What the Meerkat lacks in size it makes up for in personality. Standing at just 29cm and weighing as little as 620 grams the Meerkat in a small mongoose with buckets of charisma! Very social by nature, the meerkat will live in groups of up to fifty individuals, usually comprising of a dominant pair. These groups act as expert diggers, making hundreds of tunnels, some as deep as 1.5 metres!
Within each group, the dominant male and female are the ones who usually breed successfully, though sometimes subordinate females will have young, and subordinate males may leave the group to find females from other groups. Once pregnant, the females carry the young for a gestation period of 11 weeks, after which between two and five young are born underground. Once the young reach four weeks of age they will leave the safety of their burrow and venture above ground. These young will be taught how to catch food and will be fed by ‘helper’ meerkats in order to ensure their survival.
Threats in the wild
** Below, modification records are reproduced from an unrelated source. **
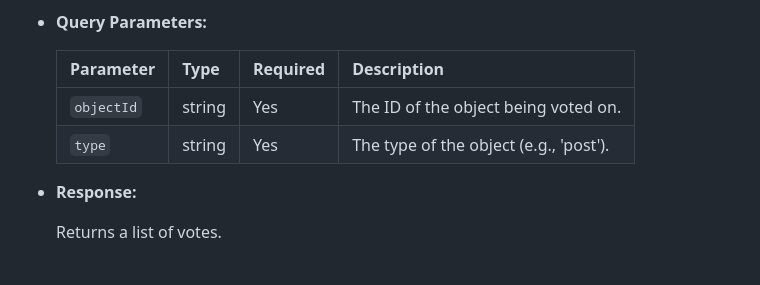
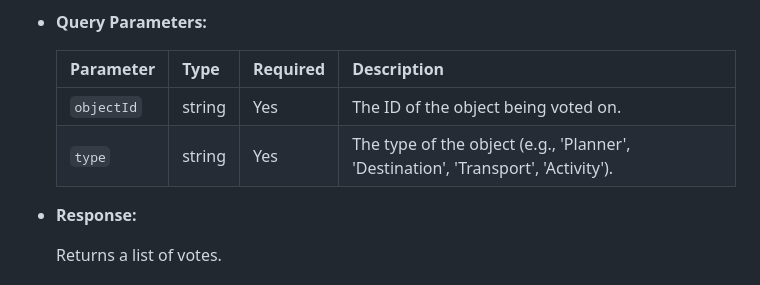
Before and after one commit to Adrian-Moreira/PlanPals, a Markdown page: planner-service/docs/README.md, the part around the change. GitHub-like rendering.

```diff
--- a/planner-service/docs/README.md
+++ b/planner-service/docs/README.md
@@ -759,7 +759,7 @@ Introduction: to be generated
   | Parameter  | Type   | Required | Description                             |
   | ---------- | ------ | -------- | --------------------------------------- |
   | `objectId` | string | Yes      | The ID of the object being voted on.    |
-  | `type`     | string | Yes      | The type of the object (e.g., 'post').  |
+  | `type`     | string | Yes      | The type of the object (e.g., 'Planner', 'Destination', 'Transport', 'Activity').  |
 
 - **Response:**
 
```
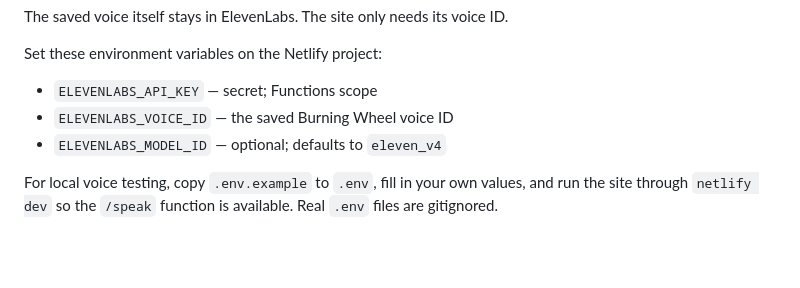
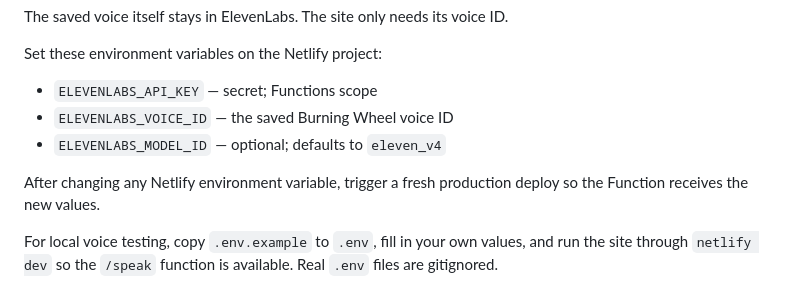
Before and after one commit to merrypranxter/the_burning_wheel, a Markdown page: README.md, the part around the change. Rendered like a GitHub page; blank space fills up the shorter version.

Commit message:
Document Netlify redeploy requirement for voice env vars

```diff
--- a/README.md
+++ b/README.md
@@ -95,6 +95,8 @@ Set these environment variables on the Netlify project:
 - `ELEVENLABS_VOICE_ID` — the saved Burning Wheel voice ID
 - `ELEVENLABS_MODEL_ID` — optional; defaults to `eleven_v4`
 
+After changing any Netlify environment variable, trigger a fresh production deploy so the Function receives the new values.
+
 For local voice testing, copy `.env.example` to `.env`, fill in your own values, and run the site through `netlify dev` so the `/speak` function is available. Real `.env` files are gitignored.
 
 The `/speak` function is POST-only, caps a single utterance at 1200 characters, and applies a per-IP/domain rate limit so a public prototype cannot casually vaporize the ElevenLabs credit balance.
```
A successful and industrious little critter, its ability to work as part of a team and it’s endearing nature mean that the Meerkat is highly successful when it comes to making a living in the wild, this means it is currently classified as a species of least concern by the IUCN Red List.